Above: Continues with some hazines as cloud coverage increases

half of sun covered by moon

Above:: About half the sun is now covered by the moon

near complete coverage of sun in NYC

Above: Close to Maximum Coverage by Moon during Solar Eclipse in NYC April 8,2024

maximum coverage of sun in NYC

Above: Maximum Coverage by Moon during Solar Eclipse in NYC April 8,2024

moon starts to pull away

Above: Moon starts to pull away


About the Sun

Never look directly at the Sun

  • Light from the sun takes 8 minutes to reach us.
  • Every second, the Sun turns over 4 million
  • If you looked at the Sun in a telescope, you could blind yourself.
  • The surface of the Sun is 150,000,000 km (93 million miles) away
  • Every second, the Sun turns over 4 million metric tons of gas into energy.
  • The Sun is as wide as 109 Earths.
  • The Sun is gas. You would fall in.
  • The Sun is hot (5,500 °C or 9,900 °F). You would burn up.

What is the Sun?

The Sun is a star -- ”the closest one to Earth. It is a large ball of very hot gas. The air we breathe and the helium in a balloon are both gases. The Sun is very hot. It is over 5,000 °F at the surface, and much hotter at the center. The Sun is made of mostly hydrogen (70%) and helium (28%). It turns more hydrogen into helium every second.

The Sun makes light and heat that warms the surface of the Earth and makes plants grow. We can get food from plants, and we can burn wood and other parts of plants to cook, warm our houses, and make cars go. Without the Sun there would be no life on Earth.

How big is the Sun?

The Sun is very big - much, MUCH bigger than the Earth! It is more than a million kilometers or 109 Earths across and contains more than 99.9% of the Solar System's mass. If you could stand on the surface of the Sun, you would weigh 28 times as much as you do on Earth because the Sun is so big.

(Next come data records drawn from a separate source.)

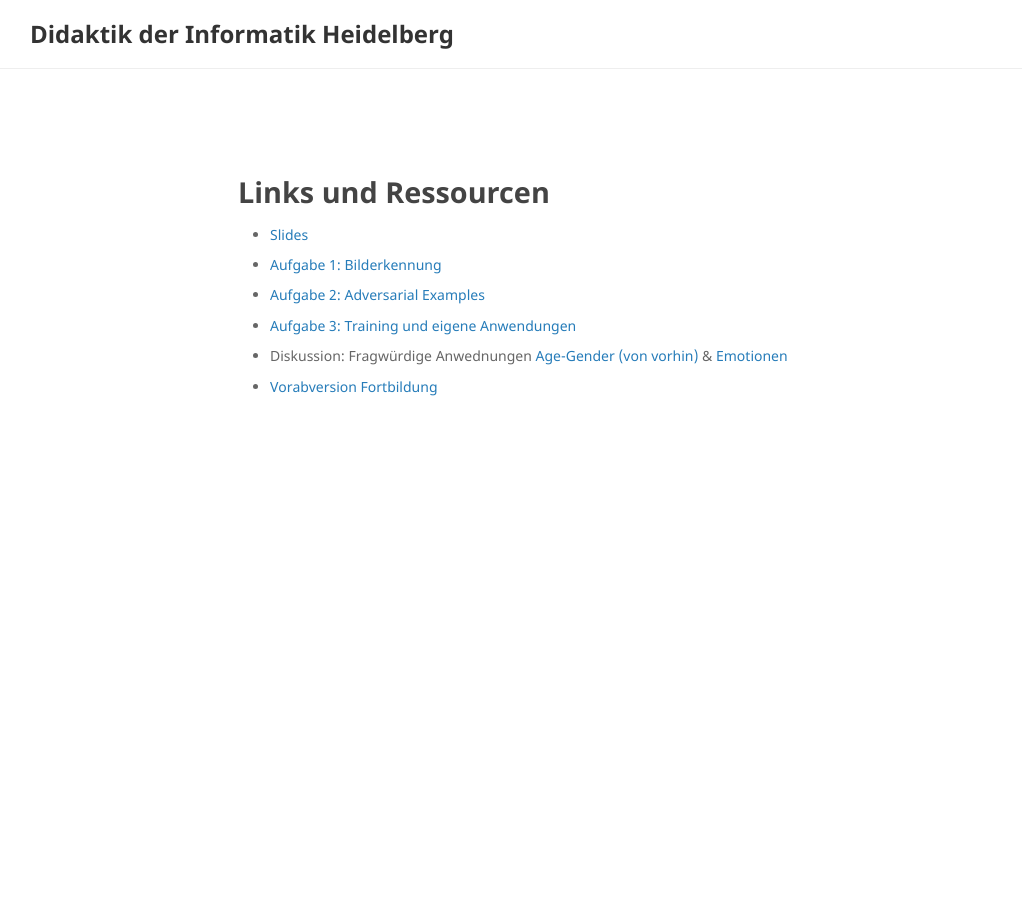
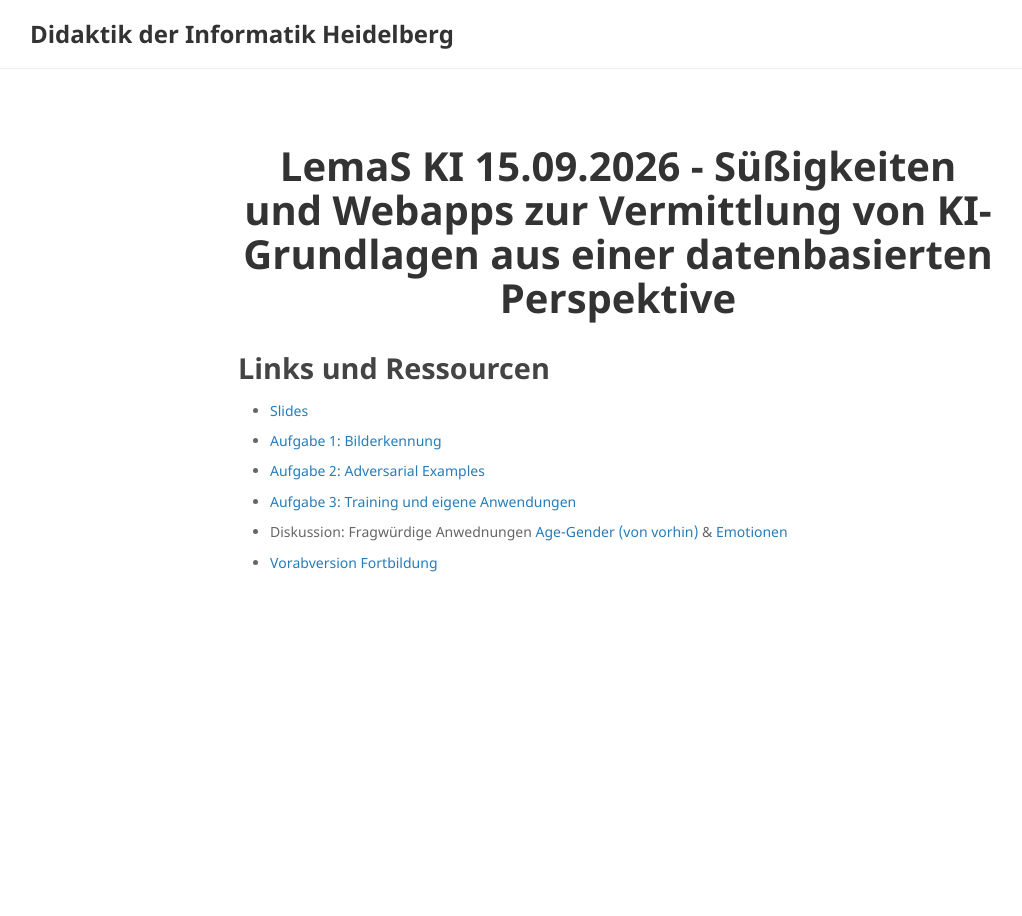
Before and after one commit to DDIHD/DDIHD.github.io, a Jekyll site: the page built from events/lemaski.md, in a window 1280 px wide. Shown: the whole page, without its empty margins (30-1052 px from the left). Built offline with Jekyll 4.4.1, drawn with Linux system fonts in a browser that asks for light colours; an icon font too large for the unit is left out.

Commit message:
Update lemaski.md

```diff
--- a/events/lemaski.md
+++ b/events/lemaski.md
@@ -1,10 +1,11 @@
 ---
 layout: page
 title: LemaS KI - 15.09.2026
-description: "Süßigkeiten und Webapps zur Vermittlung von KI-Grundlagen aus einer datenbasierten Perspektive."
+description: "Süßigkeiten und Webapps zur Vermittlung von KI-Grundlagen aus einer datenbasierten Perspektive"
 category: event
 ---
 
+# LemaS KI 15.09.2026 - Süßigkeiten und Webapps zur Vermittlung von KI-Grundlagen aus einer datenbasierten Perspektive
 
 ## Links und Ressourcen
 
```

More than a million Earths could fit beneath the surface of the Sun! It doesn't look that big from Earth, though. That's because the Sun is so far away. Compared to other stars, the Sun is about average-sized.

The entire Solar System is inside the atmosphere of the Sun. A very thin solar wind of gases blows from the Sun all the way to the edge of the Solar System, until it hits the wind between the stars.

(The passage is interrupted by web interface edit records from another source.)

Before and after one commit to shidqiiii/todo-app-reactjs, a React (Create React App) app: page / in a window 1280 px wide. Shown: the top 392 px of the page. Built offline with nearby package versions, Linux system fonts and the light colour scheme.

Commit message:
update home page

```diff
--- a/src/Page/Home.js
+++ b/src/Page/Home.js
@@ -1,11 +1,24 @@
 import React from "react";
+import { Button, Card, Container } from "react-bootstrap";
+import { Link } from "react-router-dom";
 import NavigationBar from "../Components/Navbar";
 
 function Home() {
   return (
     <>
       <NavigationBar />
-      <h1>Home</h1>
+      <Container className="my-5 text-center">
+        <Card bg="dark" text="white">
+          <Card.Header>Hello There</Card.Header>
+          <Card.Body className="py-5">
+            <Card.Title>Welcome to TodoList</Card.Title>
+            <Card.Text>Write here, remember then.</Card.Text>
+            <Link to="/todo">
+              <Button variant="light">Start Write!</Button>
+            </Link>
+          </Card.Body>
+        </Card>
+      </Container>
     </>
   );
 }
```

What are Sunspots


Dark areas are sunspots

Sunspots look like dark spots on the Sun. But they are still bright — brighter than lightning. They are a little cooler, too. But they are still hot — about 2000 °C (3600 °F). Spots are caused by changes in the Sun's magnetic field, and usually form in groups which are carried around the Sun as it rotates.

The number of sunspots we see goes up and down every 11 years. Sometimes, prominences and solar flares form in or near sunspots.

What is the solar atmosphere like?

Above the photosphere, the Sun’s gases are not very dense at all. There are two layers that we can see with special telescopes. Above that, gases stream out as solar wind that reaches to the edge of the Solar System.

sunspots with prominence

A closeup view of a sunspot and prominences

Prominences and solar flares

If you have a telescope with special filters, you can see bumps around the edge of the Sun. Each one of these is called a prominence. They look like volcanoes erupting. They are hundreds or thousands of kilometers long. Some are bigger than the Earth. They often seem to come from sunspots. Sometimes they get so far away from the Sun that they fly away from it. Then they are called solar flares.


Chromosphere means "color ball". It is just above the photosphere. It is not as bright as the photosphere, and you can’t normally see it. But you can see it just before a solar eclipse (only with special filters!). It looks like a flash of all the colors of light.

solar corona during eclipse

Solar Eclipse

Solar eclipses occur when the moon passes in between the Earth and the Sun.


solar eclipse cartoon

Above image courtesy of